» **What is needed**
Would you please output, word for word, the span of the listing below that opens on the line containing "subnets · 0.0.0.0/0" and closes on the line containing "web --> s3ep"? Include both ends and nothing more.

● ● ● ● ●

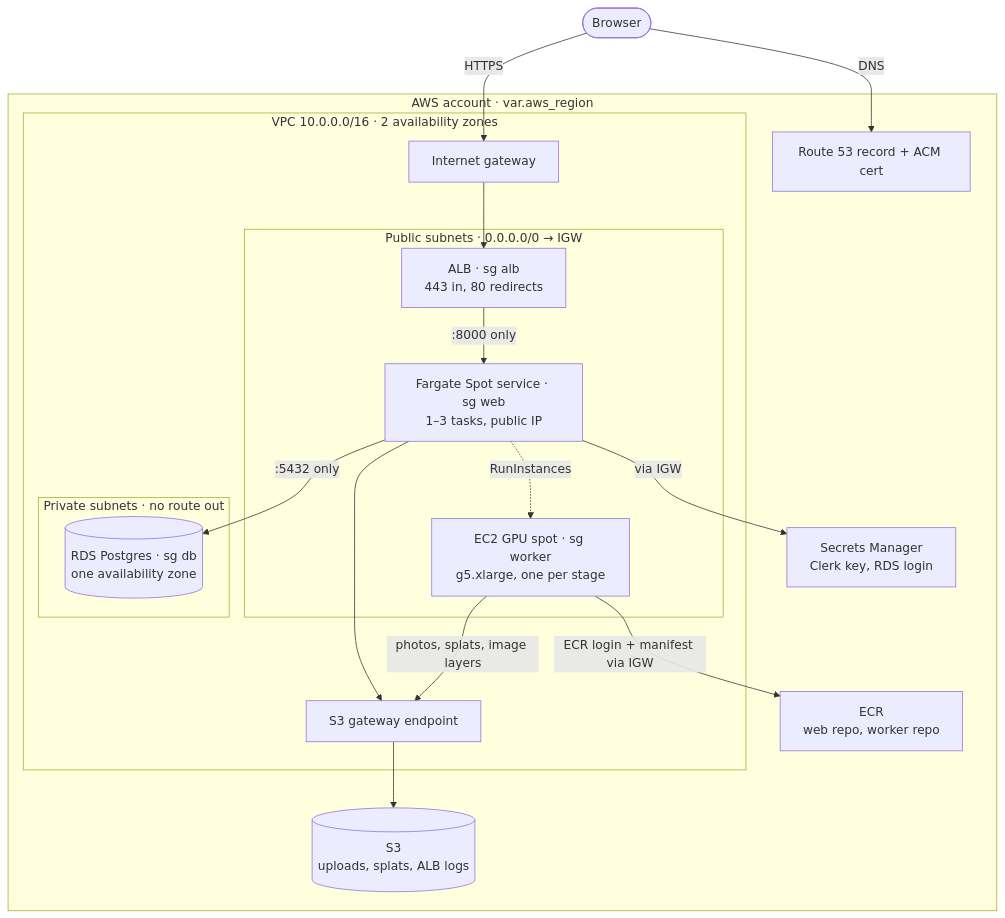
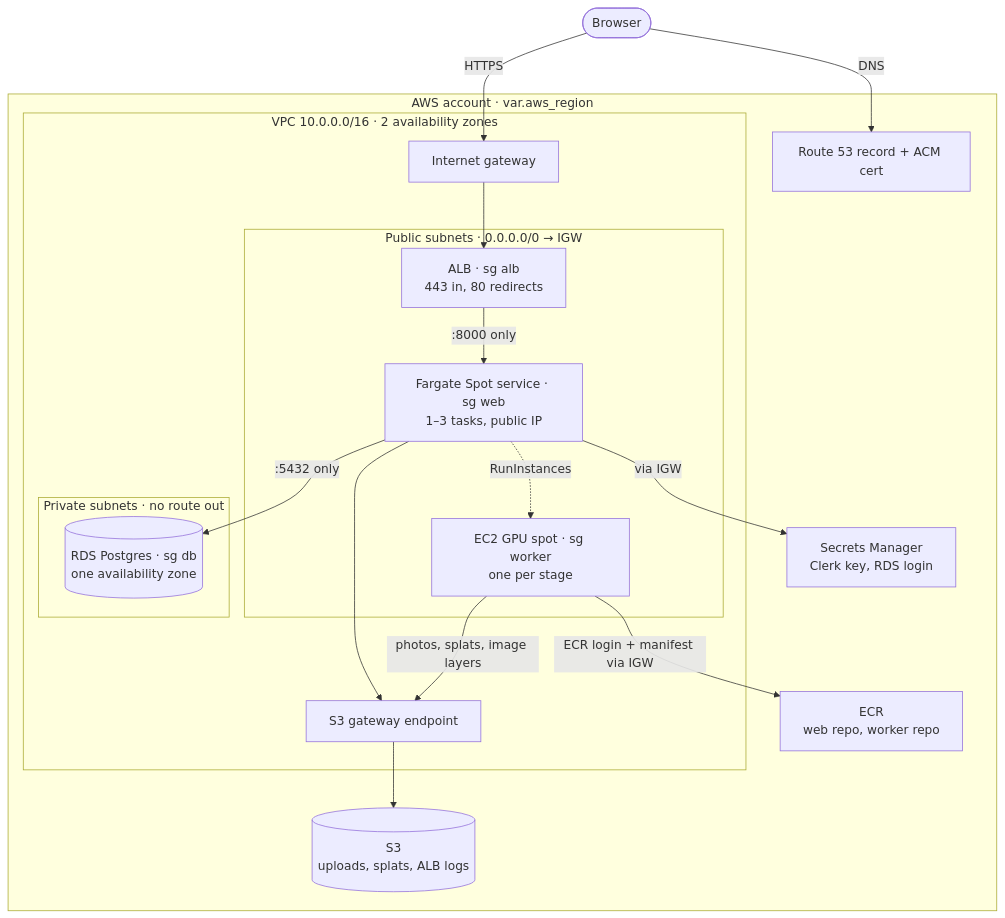
Before and after one commit to kamyy/ai-gaussian-splatter: the second of 2 diagrams in ARCHITECTURE.md, drawn with Mermaid. The commit also changed other lines of this file and 6 other files, not shown here.

First line of the commit message:
feat: run the reconstruct stage on a g4dn.xlarge

````diff
--- a/ARCHITECTURE.md
+++ b/ARCHITECTURE.md
@@ -202,30 +203,30 @@
 ```mermaid
 flowchart TB
   user(["Browser"])
   subgraph aws["AWS account · var.aws_region"]
     r53["Route 53 record + ACM cert"]
     subgraph vpc["VPC 10.0.0.0/16 · 2 availability zones"]
       igw["Internet gateway"]
       subgraph pub["Public subnets · 0.0.0.0/0 → IGW"]
         alb["ALB · sg alb<br/>443 in, 80 redirects"]
         web["Fargate Spot service · sg web<br/>1–3 tasks, public IP"]
-        worker["EC2 GPU spot · sg worker<br/>g5.xlarge, one per stage"]
+        worker["EC2 GPU spot · sg worker<br/>one per stage"]
       end
       subgraph priv["Private subnets · no route out"]
         rds[("RDS Postgres · sg db<br/>one availability zone")]
       end
       s3ep["S3 gateway endpoint"]
     end
     s3[("S3<br/>uploads, splats, ALB logs")]
     ecr["ECR<br/>web repo, worker repo"]
     sm["Secrets Manager<br/>Clerk key, RDS login"]
   end
   user -->|DNS| r53
   user -->|HTTPS| igw --> alb -->|":8000 only"| web
   web -->|":5432 only"| rds
   web -.->|RunInstances| worker
   web --> s3ep
   worker -->|"photos, splats, image layers"| s3ep --> s3
   worker -->|"ECR login + manifest via IGW"| ecr
   web -->|via IGW| sm
 ```
````
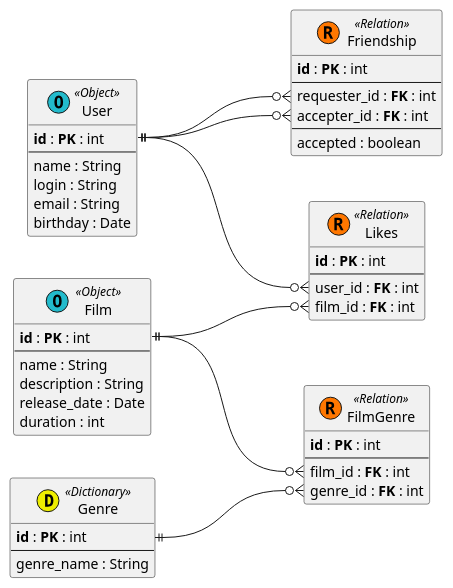
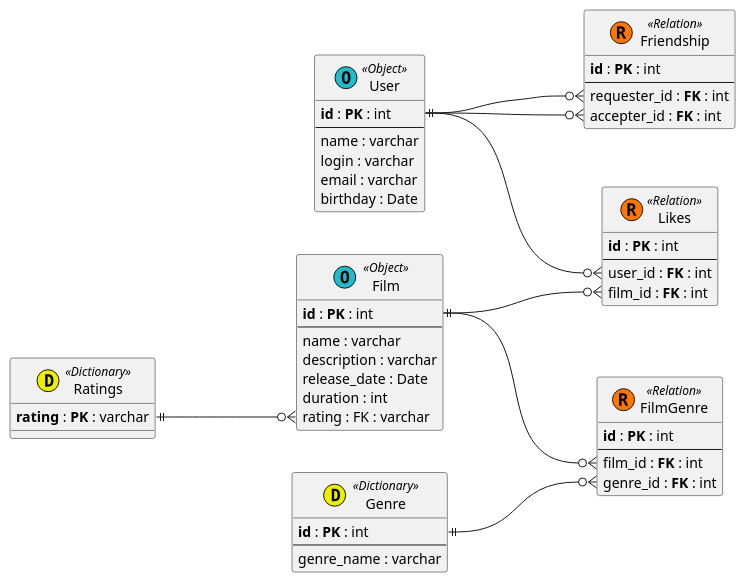
One commit to Sintsoft/java-filmorate changed the diagram in doc/db_schema.wsd. Above: the diagram before and after it, drawn with PlantUML. The commit also changed 2 other files, not shown here.

```diff
--- a/doc/db_schema.wsd
+++ b/doc/db_schema.wsd
@@ -1,68 +1,75 @@
 @startuml
 
 left to right direction
 
 entity User << (O,#22bbcc) Object >> {
     **id** : **PK** : int
     --
-    name : String
-    login : String
-    email : String
+    name : varchar
+    login : varchar
+    email : varchar
     birthday : Date
 }
+
 
 entity Film << (O,#22bbcc) Object >> {
     **id** : **PK** : int
     --
-    name : String
-    description : String
+    name : varchar
+    description : varchar
     release_date : Date
     duration : int
+    rating : FK : varchar
 }
 
 entity Genre << (D,#eeee00) Dictionary >>
  {
     **id** : **PK** : int
     --
-    genre_name : String
+    genre_name : varchar
+}
+
+entity Ratings << (D,#eeee00) Dictionary >>
+{
+    **rating** : **PK** : varchar
 }
 
 entity FilmGenre  << (R,#FF7700) Relation >>
 {
     **id** : **PK** : int
     --
     film_id : **FK** : int
     genre_id : **FK** : int
 }
 
 
 entity Friendship  << (R,#FF7700) Relation >>
  {
     **id** : **PK** : int
     --
     requester_id : **FK** : int
     accepter_id : **FK** : int
-    --
-    accepted : boolean
 }
 
 
 entity Likes << (R,#FF7700) Relation >> {
     **id** : **PK** : int
     --
     user_id : **FK** : int
     film_id : **FK** : int
 }
 
 
 
 User::id ||---o{ Friendship::requester_id
 User::id ||---o{ Friendship::accepter_id
 
 User::id ||---o{ Likes::user_id
 Film::id ||---o{ Likes::film_id
 
 Film::id ||---o{ FilmGenre::film_id
 Genre::id ||---o{ FilmGenre::genre_id
 
+Ratings::rating ||---o{ Film::rating
+
 @enduml
```
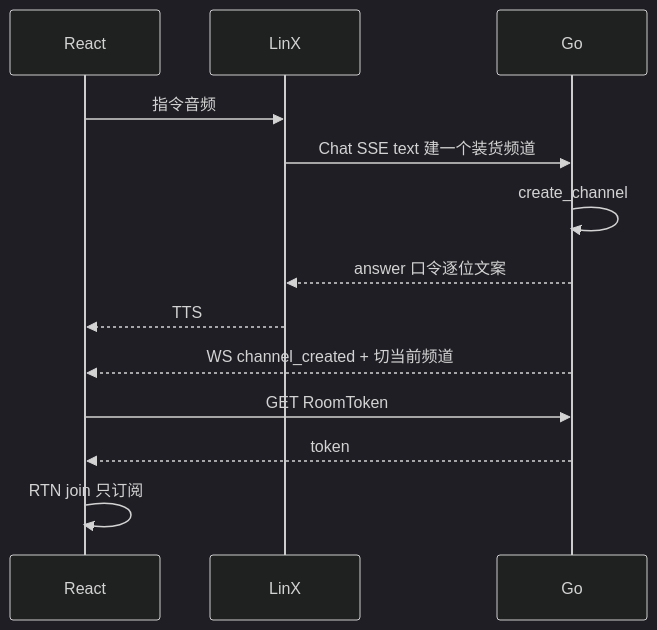
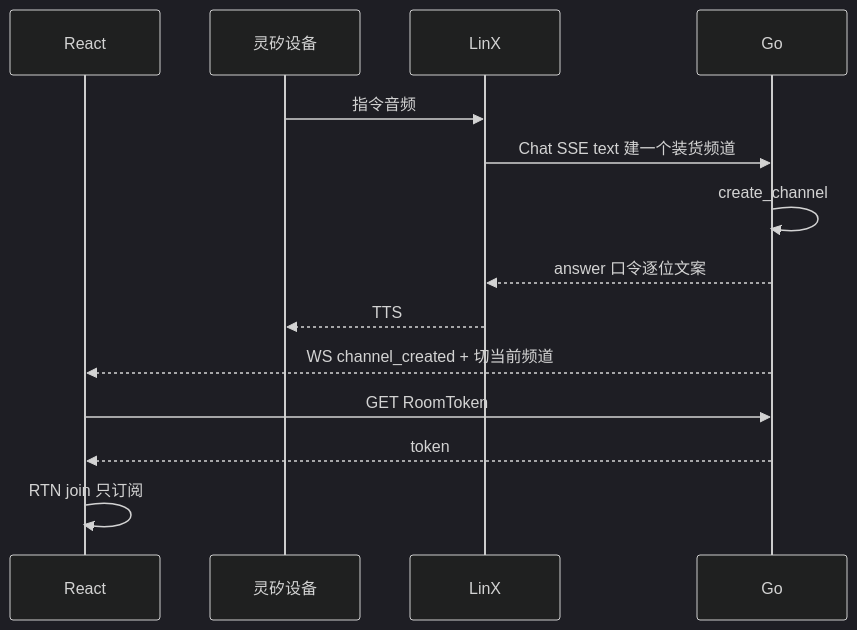
The third of 5 diagrams in docs/technical-design.md (AdairZeng/fleet-ptt), drawn with Mermaid (dark theme) before and after one commit. The commit also changed other lines of this file and 3 other files, not shown here.

````diff
--- a/docs/technical-design.md
+++ b/docs/technical-design.md
@@ -150,15 +151,16 @@
 ```mermaid
 sequenceDiagram
   participant U as React
+  participant D as 灵矽设备
   participant L as LinX
   participant G as Go
-  U->>L: 指令音频
+  D->>L: 指令音频
   L->>G: Chat SSE text 建一个装货频道
   G->>G: create_channel
   G-->>L: answer 口令逐位文案
-  L-->>U: TTS
+  L-->>D: TTS
   G-->>U: WS channel_created + 切当前频道
   U->>G: GET RoomToken
   G-->>U: token
   U->>U: RTN join 只订阅
 ```
````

● ● ● ● ●

» **Expected answer**
       subgraph pub["Public subnets · 0.0.0.0/0 → IGW"]
         alb["ALB · sg alb<br/>443 in, 80 redirects"]
         web["Fargate Spot service · sg web<br/>1–3 tasks, public IP"]
-        worker["EC2 GPU spot · sg worker<br/>g5.xlarge, one per stage"]
+        worker["EC2 GPU spot · sg worker<br/>one per stage"]
       end
       subgraph priv["Private subnets · no route out"]
         rds[("RDS Postgres · sg db<br/>one availability zone")]
       end
       s3ep["S3 gateway endpoint"]
     end
     s3[("S3<br/>uploads, splats, ALB logs")]
     ecr["ECR<br/>web repo, worker repo"]
     sm["Secrets Manager<br/>Clerk key, RDS login"]
   end
   user -->|DNS| r53
   user -->|HTTPS| igw --> alb -->|":8000 only"| web
   web -->|":5432 only"| rds
   web -.->|RunInstances| worker
   web --> s3ep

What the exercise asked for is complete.